During the run-up to the MotoGP “BMW M Grand Prix of Styria”, the CEO of BMW's M Division, Markus Flasch, has presented prototypes of both the roadgoing and GT3-class racing versions of the G82-generation M4 Coupe. "From the outset, both vehicles were developed parallel to each other, so they both have the same genes," he said.
From 2022, the M4 GT3 (right) will replace the M6 GT3 as the top-of-the-range model in BMW M Motorsport vehicle portfolio.
At the time, the Munich-based manufacturer was only willing to divulge that the M4 Coupe would be powered by a "newly-developed inline-6 engine featuring M TwinPower Turbo technology" and "a high-revving concept", as well that "before the model is actually released... final intensive tests still have to be performed."
However, it's widely accepted that the newcomer will be powered by a version of the 3.0-litre twin-turbo S58 engine that powers the X3 M and X4 M models, which will direct 353 kW and 600 Nm to the coupe's rear wheels through a 6-speed manual ‘box or 8-speed automatic transmission with Drivelogic. The Competition version, on the other hand, will reportedly produce 375 kW, and be available exclusively with M xDrive all-wheel-drive and the aforementioned auto 'box.
Note the subtle power dome in the new M4 Coupe's bonnet.
We recently published an artist’s impression of the G82-generation M4 Coupe (penned by Nikita Chuiko), which had originally appeared on Russian motoring site Kolesa.

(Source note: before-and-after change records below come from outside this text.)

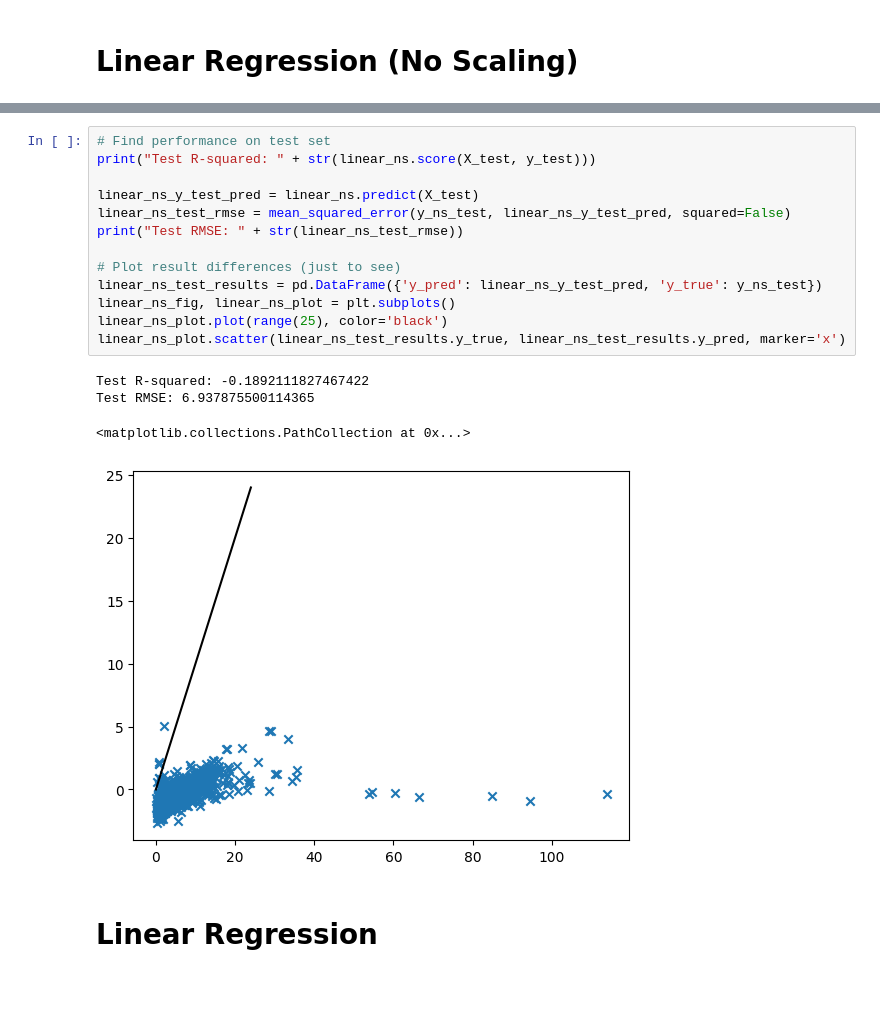
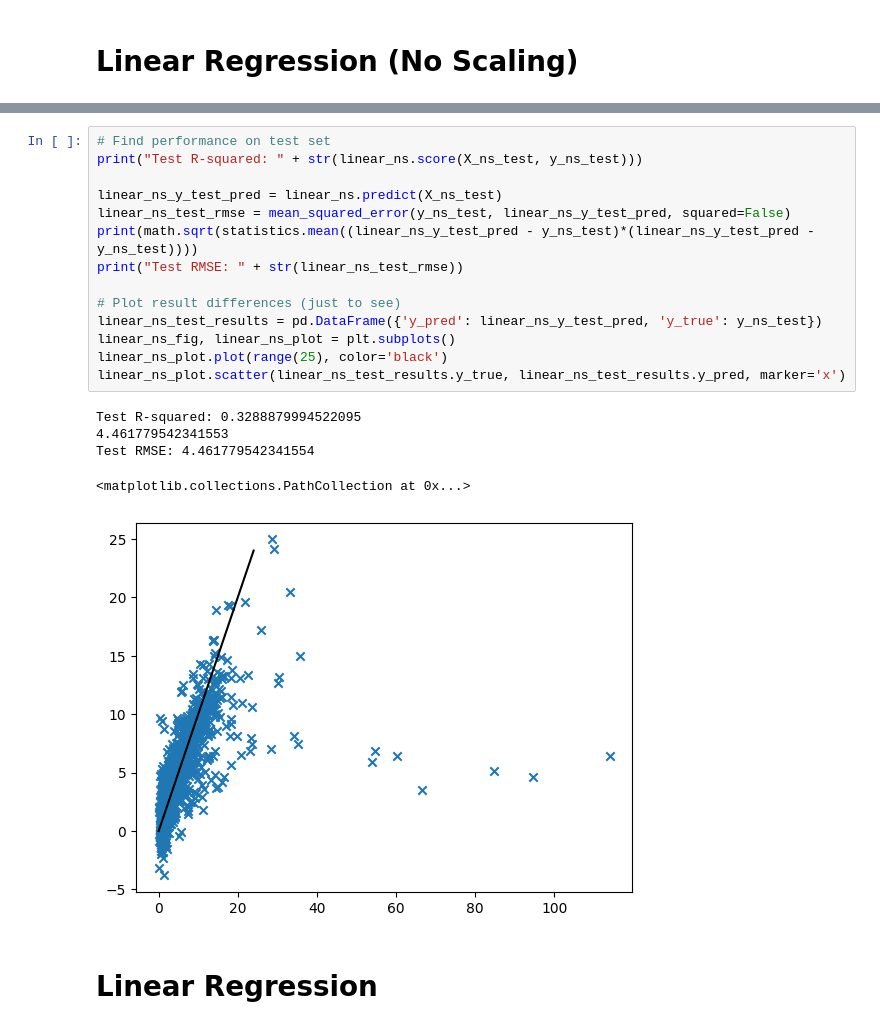
Before and after one commit to charlesmyu/msci546-project, a Jupyter notebook: models/linear.ipynb, the cells around one changed output, grey strips where cells are left out. Drawn from its saved outputs; the diff is of its cells as text; blank space fills up the shorter version.

```diff
--- a/models/linear.ipynb
+++ b/models/linear.ipynb
@@ -71,22 +57,24 @@ Train R-squared: 0.3798907522158208
 Train RMSE: 3.5464601654303824
 # %%
 # Find performance on test set
-print("Test R-squared: " + str(linear_ns.score(X_test, y_test)))
+print("Test R-squared: " + str(linear_ns.score(X_ns_test, y_ns_test)))
 
-linear_ns_y_test_pred = linear_ns.predict(X_test)
+linear_ns_y_test_pred = linear_ns.predict(X_ns_test)
 linear_ns_test_rmse = mean_squared_error(y_ns_test, linear_ns_y_test_pred, squared=False)
+print(math.sqrt(statistics.mean((linear_ns_y_test_pred - y_ns_test)*(linear_ns_y_test_pred - y_ns_test))))
 print("Test RMSE: " + str(linear_ns_test_rmse))
 
 # Plot result differences (just to see)
 linear_ns_test_results = pd.DataFrame({'y_pred': linear_ns_y_test_pred, 'y_true': y_ns_test})
 linear_ns_fig, linear_ns_plot = plt.subplots()
 linear_ns_plot.plot(range(25), color='black')
 linear_ns_plot.scatter(linear_ns_test_results.y_true, linear_ns_test_results.y_pred, marker='x')
 # %% [output]
-Test R-squared: -0.1892111827467422
-Test RMSE: 6.937875500114365
+Test R-squared: 0.3288879994522095
+4.461779542341553
+Test RMSE: 4.461779542341554
 <matplotlib.collections.PathCollection at 0x...>
-[figure, old version]
+[figure, new version]
 # %% [markdown]
 # Linear Regression
 # %%
```
Also changed, not shown: parts of 9 cells of this notebook.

The renders expressed the muscular, purposeful look that the new range’s flagship could be expected to have, but left space for – that is to say, the potential to fit more dramatic/elaborate aerodynamic addenda to – even hotter interpretations of the car, such as upcoming DTM, GTS and CS derivatives.
The artist’s impression by Nikita Chuiko, which recently appeared on Kolesa.

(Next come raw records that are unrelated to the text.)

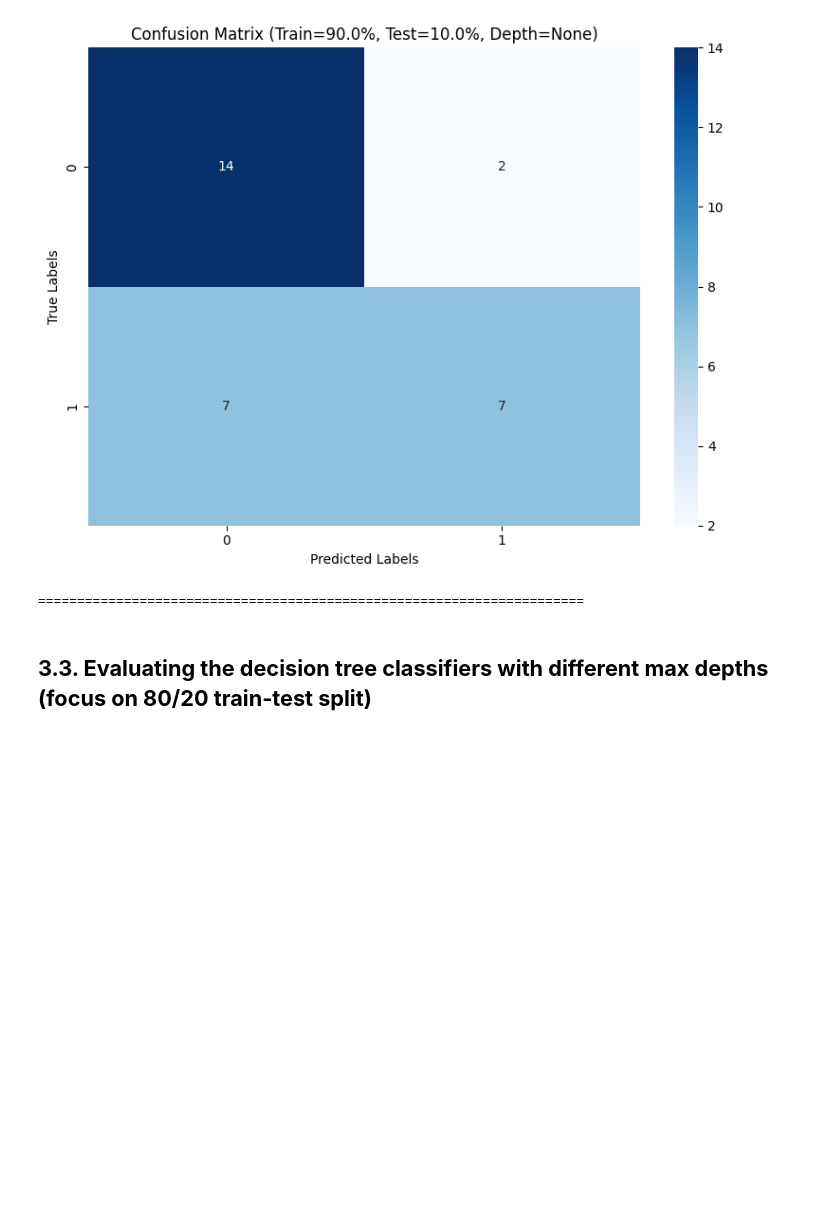
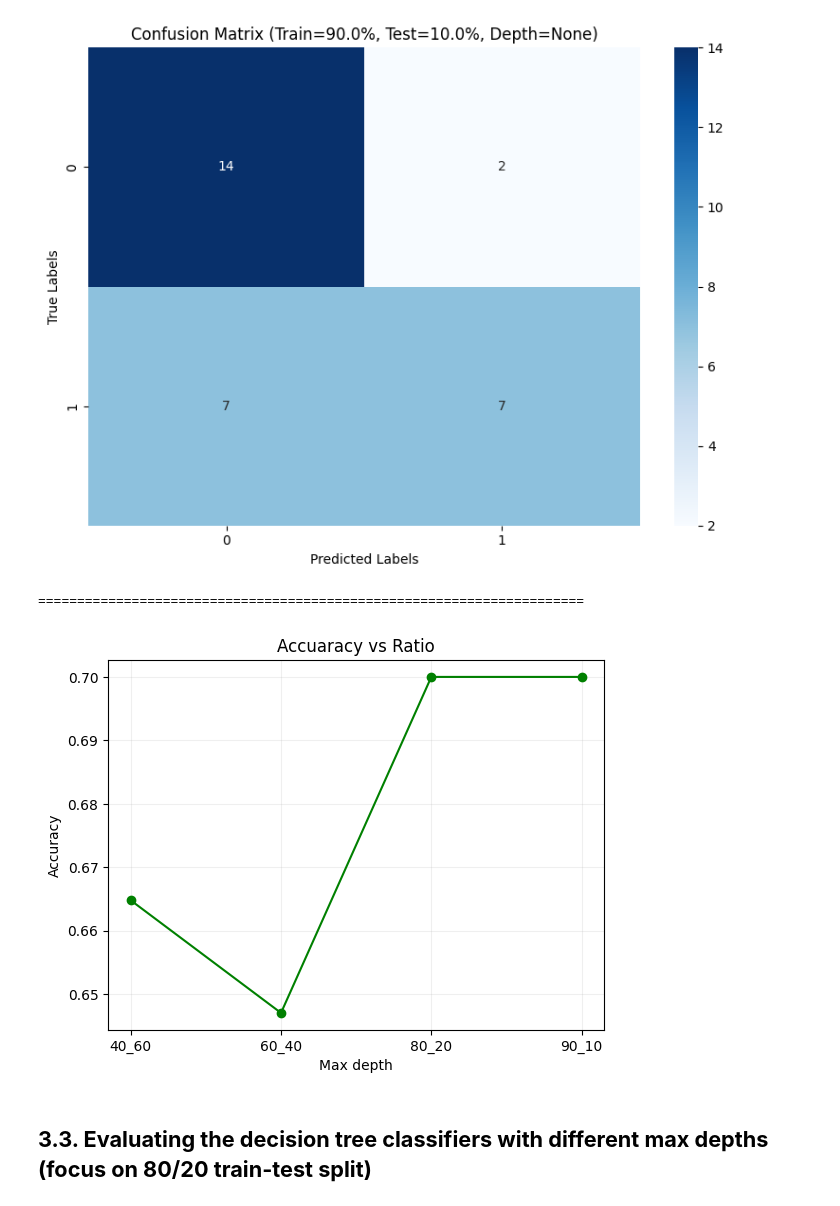
Before and after one commit to NKhank11/Decision-Tree, a Jupyter notebook: HeartDisease/heart_disease.ipynb, the cells around one changed output. Saved outputs shown, nothing was run; the diff lists cells and outputs as text; code cells hidden in the pictures; blank space fills up the shorter version.

Commit message:
add plot for different ratios

```diff
--- a/HeartDisease/heart_disease.ipynb
+++ b/HeartDisease/heart_disease.ipynb
@@ -319,6 +319,9 @@ def fit_and_evaluate_decision_tree(clf, X_test, y_test, ratio, max_depth=None):
     print('======================================================================\n')
 
     return accuracy
+# %%
+# Store accuracies for different train/test ratios
+accuracies_1 = []
 # %%
 for ratio in ratios:
     feature_test_path = os.path.join("feature_test", ratio, "X_test.csv")
@@ -335,13 +338,15 @@ for ratio in ratios:
         is_show=False
     )
 
-    fit_and_evaluate_decision_tree(
+    accuracy = fit_and_evaluate_decision_tree(
         clf,
         pd.read_csv(feature_test_path),
         pd.read_csv(label_test_path),
         ratio=int(ratio.split('_')[1])*0.01,
         max_depth=None,
     )
+
+    accuracies_1.append(accuracy)
 # %% [output]
 Decision Tree Classifier Report (Max_depth: None)
 Classification Report:
@@ -394,6 +399,16 @@ Classification Report:
 weighted avg      0.719     0.700     0.688        30
 [figure]
 ======================================================================
+# %%
+plt.plot([str(x) for x in ratios],
+         accuracies_1, color='green', marker='o')
+plt.title('Accuracy vs Ratio')
+plt.xlabel('Max depth')
+plt.ylabel('Accuracy')
+plt.grid(alpha=0.2)
+plt.show()
+# %% [output]
+[figure, added]
 # %% [markdown]
 ## **3.3. Evaluating the decision tree classifiers with different max depths (focus on 80/20 train-test split)**
 # %%
```
Also changed, not shown: parts of 5 cells of this notebook.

Judging from these BMW-supplied images, however, the M4 won't necessarily be as understated as Chuiko anticipated. Compared with its standard siblings, the M4 Coupe has a significantly more sculpted front apron with a pair of large air intakes flanking that controversial upright grille, while vertical brake-cooling ducts sit at the outer ends of the bumper. There is no hint of a subtle black lip spoiler and, if anything, the similarly-coloured side sills are wider, while the M side mirrors look slightly taller and wider...

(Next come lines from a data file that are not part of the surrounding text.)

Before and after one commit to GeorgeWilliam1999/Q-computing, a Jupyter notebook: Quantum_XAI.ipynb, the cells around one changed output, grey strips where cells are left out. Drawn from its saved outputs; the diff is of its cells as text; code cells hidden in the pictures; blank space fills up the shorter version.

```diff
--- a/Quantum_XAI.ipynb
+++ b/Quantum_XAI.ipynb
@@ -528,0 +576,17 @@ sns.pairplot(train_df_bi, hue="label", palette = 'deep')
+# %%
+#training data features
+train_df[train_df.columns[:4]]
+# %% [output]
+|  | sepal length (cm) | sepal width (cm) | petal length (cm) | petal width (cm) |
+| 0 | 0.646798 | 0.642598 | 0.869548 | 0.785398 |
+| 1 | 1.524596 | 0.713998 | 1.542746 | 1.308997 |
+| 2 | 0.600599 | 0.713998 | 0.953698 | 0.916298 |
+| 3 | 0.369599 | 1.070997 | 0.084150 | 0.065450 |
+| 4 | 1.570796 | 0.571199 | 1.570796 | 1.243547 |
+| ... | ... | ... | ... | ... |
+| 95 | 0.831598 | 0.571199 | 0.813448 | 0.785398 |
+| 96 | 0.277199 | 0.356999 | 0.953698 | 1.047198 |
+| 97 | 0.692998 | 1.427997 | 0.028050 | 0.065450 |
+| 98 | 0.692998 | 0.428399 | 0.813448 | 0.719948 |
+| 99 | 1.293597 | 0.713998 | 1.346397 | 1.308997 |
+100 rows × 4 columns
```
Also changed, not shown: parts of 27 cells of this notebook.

The arrow-pointed fender gills aren't that pronounced, come to think of it, but they do feature tiny black M4 badges...
The M4 Coupe prototype is fitted with 19-inch, 20-spoke black alloy wheels shod with Michelin Pilot Sport 275/35 tyres and its blood lid features a very subtle spoiler that's "split in half". Chuiko correctly antipated that the M4 Coupe's rear aspect would be distinguished by a motorsport-inspired diffuser with a quartet of exhaust tips jutting out between the pairs of fins (that's an M-car calling card, after all), but the actual rear bumper is even more aggressively contoured and the cutouts for the 'pipes more pronounced.
A carbon-fibre roof has been part and parcel of the M4 package, but curiously, the prototype featured a sunroof.
So, based on what you see here, is the exterior execution of the prototype bold enough for the next iteration of BMW’s most iconic sportscar? We'll bring you official images and specifications of the model as soon as they become available... In the meantime, please don't forget to read our BMW M3 (2020) International Prototype Drive article.